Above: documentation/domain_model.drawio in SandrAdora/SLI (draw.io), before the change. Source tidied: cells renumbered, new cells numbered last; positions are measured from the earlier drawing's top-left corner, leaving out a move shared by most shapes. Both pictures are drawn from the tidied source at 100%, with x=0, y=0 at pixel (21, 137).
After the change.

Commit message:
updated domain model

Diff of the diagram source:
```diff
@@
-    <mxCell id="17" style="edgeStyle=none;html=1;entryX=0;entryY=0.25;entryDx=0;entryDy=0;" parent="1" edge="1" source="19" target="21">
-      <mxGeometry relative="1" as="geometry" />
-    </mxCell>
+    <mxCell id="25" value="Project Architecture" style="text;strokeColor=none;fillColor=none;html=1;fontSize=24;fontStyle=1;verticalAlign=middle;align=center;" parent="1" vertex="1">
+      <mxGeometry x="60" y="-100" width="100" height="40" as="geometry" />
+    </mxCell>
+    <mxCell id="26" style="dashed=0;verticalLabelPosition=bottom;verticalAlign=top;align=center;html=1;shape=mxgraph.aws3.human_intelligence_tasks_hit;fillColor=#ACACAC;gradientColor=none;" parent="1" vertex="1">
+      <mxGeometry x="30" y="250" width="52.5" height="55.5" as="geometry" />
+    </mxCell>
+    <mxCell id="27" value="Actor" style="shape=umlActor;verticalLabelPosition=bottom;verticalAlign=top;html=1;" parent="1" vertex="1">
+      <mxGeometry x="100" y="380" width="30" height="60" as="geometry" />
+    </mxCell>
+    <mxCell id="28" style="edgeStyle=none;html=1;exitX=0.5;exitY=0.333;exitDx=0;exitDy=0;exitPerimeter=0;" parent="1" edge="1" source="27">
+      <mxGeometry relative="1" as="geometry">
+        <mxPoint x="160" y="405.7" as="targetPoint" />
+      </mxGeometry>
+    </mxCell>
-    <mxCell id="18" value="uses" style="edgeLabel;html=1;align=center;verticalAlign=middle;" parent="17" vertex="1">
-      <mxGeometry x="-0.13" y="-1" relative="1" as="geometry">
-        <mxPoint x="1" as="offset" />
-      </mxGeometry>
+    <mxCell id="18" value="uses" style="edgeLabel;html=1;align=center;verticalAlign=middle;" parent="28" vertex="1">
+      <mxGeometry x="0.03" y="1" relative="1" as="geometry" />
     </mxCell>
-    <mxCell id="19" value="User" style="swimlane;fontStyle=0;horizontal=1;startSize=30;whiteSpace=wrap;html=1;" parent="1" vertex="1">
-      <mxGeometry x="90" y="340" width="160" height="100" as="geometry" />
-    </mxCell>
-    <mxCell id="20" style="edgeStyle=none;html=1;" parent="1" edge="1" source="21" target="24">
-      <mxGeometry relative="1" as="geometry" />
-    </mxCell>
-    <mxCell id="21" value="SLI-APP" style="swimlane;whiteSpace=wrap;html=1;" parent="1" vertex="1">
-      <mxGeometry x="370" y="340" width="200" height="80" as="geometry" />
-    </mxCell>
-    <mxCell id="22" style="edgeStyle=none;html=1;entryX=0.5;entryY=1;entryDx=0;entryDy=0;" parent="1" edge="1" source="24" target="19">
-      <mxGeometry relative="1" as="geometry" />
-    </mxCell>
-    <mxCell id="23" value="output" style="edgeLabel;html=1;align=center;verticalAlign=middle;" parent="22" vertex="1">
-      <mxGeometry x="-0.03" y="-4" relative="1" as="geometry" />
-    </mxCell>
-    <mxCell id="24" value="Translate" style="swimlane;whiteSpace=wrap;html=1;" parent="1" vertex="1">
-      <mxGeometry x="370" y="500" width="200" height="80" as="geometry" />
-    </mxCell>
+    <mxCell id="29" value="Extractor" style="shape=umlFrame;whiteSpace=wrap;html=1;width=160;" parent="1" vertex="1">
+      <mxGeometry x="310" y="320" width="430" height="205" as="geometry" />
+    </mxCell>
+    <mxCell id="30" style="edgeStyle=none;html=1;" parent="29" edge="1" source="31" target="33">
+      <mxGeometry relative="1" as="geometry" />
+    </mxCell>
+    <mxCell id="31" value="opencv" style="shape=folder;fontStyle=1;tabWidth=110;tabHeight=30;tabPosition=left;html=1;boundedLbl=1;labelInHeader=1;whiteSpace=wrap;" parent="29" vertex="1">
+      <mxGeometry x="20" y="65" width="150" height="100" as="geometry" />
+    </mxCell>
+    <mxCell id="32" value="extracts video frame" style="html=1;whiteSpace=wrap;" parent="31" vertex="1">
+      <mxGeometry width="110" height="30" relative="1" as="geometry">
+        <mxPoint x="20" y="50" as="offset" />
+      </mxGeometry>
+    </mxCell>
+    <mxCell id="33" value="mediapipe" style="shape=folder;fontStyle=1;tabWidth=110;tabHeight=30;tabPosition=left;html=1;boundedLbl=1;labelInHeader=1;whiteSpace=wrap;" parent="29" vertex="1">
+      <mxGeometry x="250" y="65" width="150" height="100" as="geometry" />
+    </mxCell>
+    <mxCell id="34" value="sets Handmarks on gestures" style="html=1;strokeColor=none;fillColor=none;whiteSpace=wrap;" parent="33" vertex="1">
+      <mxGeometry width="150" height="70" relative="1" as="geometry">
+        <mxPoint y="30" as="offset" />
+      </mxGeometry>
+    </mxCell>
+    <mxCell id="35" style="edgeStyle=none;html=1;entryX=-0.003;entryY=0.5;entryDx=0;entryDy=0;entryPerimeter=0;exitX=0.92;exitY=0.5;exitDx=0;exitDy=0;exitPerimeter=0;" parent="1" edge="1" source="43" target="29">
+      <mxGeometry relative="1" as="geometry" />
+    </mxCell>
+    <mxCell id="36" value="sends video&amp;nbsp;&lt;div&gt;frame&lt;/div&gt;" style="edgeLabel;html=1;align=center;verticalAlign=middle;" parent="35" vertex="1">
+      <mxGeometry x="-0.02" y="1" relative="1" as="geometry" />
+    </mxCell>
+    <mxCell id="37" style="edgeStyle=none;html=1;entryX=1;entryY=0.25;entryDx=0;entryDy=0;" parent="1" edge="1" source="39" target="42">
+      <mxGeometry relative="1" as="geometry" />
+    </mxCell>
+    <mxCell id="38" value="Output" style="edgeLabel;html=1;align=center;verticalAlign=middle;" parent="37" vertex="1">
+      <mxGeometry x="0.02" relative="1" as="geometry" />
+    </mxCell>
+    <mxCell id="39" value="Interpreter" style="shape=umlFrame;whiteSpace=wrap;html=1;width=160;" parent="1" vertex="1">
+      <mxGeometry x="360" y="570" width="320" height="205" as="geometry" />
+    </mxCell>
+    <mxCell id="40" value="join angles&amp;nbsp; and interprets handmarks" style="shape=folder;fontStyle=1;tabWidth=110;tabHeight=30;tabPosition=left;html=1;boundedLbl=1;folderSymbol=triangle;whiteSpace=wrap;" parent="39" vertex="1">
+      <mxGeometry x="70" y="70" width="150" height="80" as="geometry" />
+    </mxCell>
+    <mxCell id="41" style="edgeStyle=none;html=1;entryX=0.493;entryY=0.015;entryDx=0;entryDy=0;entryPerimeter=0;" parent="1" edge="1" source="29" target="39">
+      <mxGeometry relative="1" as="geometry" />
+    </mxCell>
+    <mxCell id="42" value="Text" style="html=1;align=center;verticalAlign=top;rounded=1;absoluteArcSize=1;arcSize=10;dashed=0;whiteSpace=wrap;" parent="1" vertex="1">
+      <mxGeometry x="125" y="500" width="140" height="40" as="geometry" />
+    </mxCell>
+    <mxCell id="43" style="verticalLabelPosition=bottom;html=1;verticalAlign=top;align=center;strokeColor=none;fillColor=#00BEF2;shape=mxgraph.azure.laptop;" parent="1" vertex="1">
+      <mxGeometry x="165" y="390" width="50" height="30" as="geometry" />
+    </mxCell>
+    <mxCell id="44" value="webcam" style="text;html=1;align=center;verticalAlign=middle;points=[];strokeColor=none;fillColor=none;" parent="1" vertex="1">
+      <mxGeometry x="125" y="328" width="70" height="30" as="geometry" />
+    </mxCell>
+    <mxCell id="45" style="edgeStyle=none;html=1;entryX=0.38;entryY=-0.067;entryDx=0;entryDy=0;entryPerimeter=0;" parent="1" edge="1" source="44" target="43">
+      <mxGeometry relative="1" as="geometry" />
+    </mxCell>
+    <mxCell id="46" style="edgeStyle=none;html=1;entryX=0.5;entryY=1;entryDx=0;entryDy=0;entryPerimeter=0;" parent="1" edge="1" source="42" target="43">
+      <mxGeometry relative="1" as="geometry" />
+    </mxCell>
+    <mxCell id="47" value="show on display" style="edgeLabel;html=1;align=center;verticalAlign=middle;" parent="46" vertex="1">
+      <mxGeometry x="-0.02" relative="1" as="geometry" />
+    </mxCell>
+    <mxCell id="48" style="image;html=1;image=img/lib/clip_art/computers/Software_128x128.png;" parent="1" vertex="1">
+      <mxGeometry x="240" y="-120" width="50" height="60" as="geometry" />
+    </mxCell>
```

--

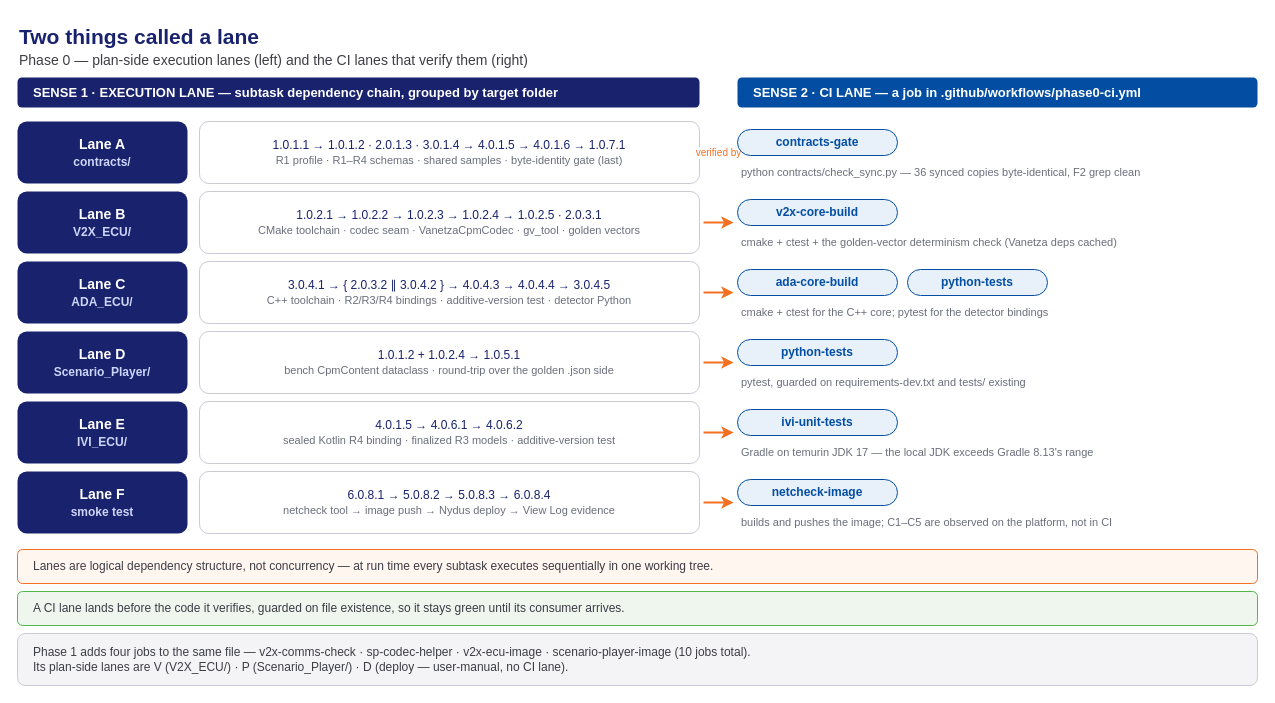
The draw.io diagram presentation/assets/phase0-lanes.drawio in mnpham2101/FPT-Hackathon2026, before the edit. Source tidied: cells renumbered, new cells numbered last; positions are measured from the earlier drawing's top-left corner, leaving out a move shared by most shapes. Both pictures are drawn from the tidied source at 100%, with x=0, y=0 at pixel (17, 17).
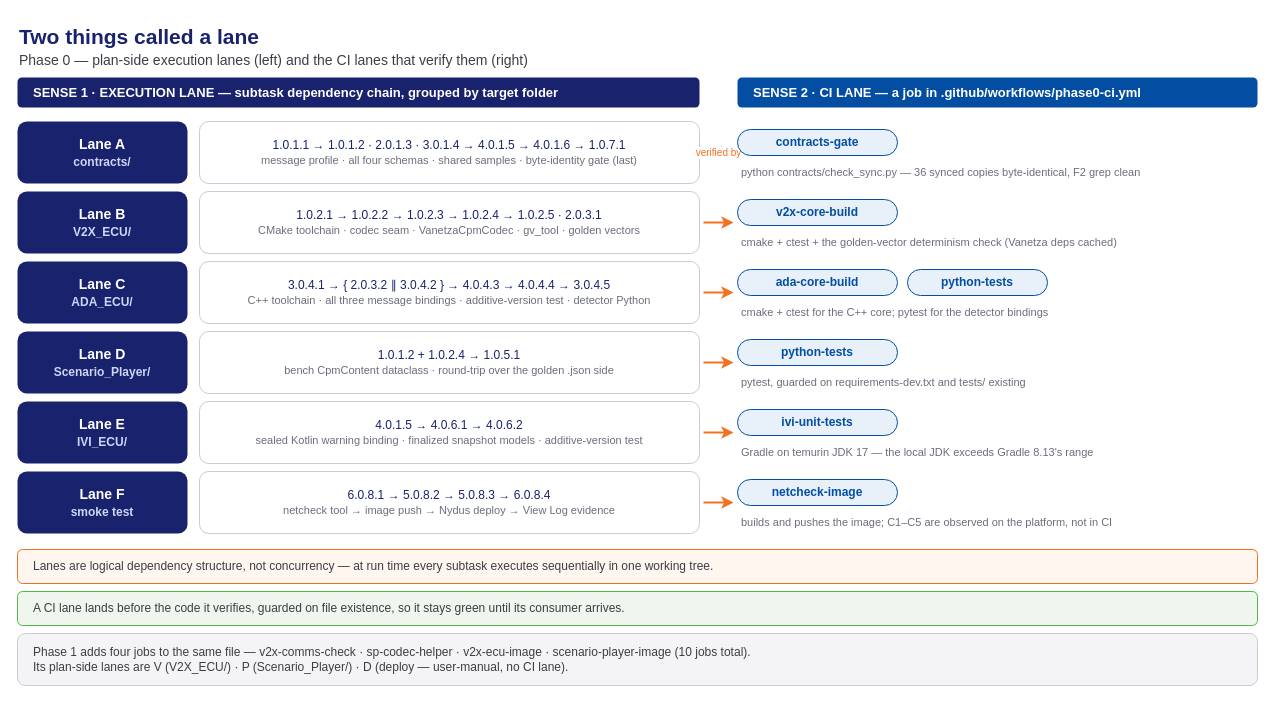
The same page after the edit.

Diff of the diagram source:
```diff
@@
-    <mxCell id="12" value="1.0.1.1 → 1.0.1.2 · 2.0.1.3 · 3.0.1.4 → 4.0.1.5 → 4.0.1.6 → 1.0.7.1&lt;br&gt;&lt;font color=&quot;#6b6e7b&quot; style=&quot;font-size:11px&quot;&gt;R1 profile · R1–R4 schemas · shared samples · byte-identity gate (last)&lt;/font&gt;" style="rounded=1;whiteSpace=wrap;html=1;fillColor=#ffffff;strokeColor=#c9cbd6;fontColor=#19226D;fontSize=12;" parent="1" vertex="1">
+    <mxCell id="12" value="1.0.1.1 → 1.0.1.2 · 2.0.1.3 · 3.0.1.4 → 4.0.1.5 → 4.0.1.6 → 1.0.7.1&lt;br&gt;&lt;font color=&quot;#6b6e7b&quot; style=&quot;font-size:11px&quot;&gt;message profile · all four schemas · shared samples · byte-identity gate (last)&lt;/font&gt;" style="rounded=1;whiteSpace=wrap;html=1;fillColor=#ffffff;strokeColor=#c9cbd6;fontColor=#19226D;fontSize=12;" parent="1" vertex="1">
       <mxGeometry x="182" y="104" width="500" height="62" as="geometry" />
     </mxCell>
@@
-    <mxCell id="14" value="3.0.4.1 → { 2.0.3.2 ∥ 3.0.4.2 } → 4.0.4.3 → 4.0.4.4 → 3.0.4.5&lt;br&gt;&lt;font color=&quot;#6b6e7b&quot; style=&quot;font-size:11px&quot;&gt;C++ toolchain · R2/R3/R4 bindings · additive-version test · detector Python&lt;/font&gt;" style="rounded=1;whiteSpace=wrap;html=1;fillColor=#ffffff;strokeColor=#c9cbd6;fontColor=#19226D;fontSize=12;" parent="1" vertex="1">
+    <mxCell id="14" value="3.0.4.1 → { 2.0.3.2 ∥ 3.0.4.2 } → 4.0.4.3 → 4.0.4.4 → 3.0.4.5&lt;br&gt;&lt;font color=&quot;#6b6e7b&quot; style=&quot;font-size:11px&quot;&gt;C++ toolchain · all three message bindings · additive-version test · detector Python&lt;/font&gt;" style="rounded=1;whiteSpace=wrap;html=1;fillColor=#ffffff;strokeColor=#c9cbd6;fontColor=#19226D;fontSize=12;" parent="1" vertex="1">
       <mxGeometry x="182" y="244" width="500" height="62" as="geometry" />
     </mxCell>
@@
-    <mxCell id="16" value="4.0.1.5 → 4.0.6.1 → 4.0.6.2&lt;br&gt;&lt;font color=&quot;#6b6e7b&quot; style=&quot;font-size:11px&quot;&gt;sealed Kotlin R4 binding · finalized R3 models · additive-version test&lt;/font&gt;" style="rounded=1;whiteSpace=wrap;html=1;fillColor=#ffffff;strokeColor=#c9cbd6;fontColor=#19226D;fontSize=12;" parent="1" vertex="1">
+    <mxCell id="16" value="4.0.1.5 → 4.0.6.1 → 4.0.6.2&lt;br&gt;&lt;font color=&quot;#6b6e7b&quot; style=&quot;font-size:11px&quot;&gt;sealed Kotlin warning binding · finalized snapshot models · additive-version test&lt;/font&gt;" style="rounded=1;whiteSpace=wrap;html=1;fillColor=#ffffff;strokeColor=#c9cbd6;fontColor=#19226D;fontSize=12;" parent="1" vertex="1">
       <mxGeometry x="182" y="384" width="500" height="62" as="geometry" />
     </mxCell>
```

* **What this task involves**
What lines of the material above hold the string "Python"? Please copy them.

* **Solution to this task**
-    <mxCell id="14" value="3.0.4.1 → { 2.0.3.2 ∥ 3.0.4.2 } → 4.0.4.3 → 4.0.4.4 → 3.0.4.5&lt;br&gt;&lt;font color=&quot;#6b6e7b&quot; style=&quot;font-size:11px&quot;&gt;C++ toolchain · R2/R3/R4 bindings · additive-version test · detector Python&lt;/font&gt;" style="rounded=1;whiteSpace=wrap;html=1;fillColor=#ffffff;strokeColor=#c9cbd6;fontColor=#19226D;fontSize=12;" parent="1" vertex="1">
+    <mxCell id="14" value="3.0.4.1 → { 2.0.3.2 ∥ 3.0.4.2 } → 4.0.4.3 → 4.0.4.4 → 3.0.4.5&lt;br&gt;&lt;font color=&quot;#6b6e7b&quot; style=&quot;font-size:11px&quot;&gt;C++ toolchain · all three message bindings · additive-version test · detector Python&lt;/font&gt;" style="rounded=1;whiteSpace=wrap;html=1;fillColor=#ffffff;strokeColor=#c9cbd6;fontColor=#19226D;fontSize=12;" parent="1" vertex="1">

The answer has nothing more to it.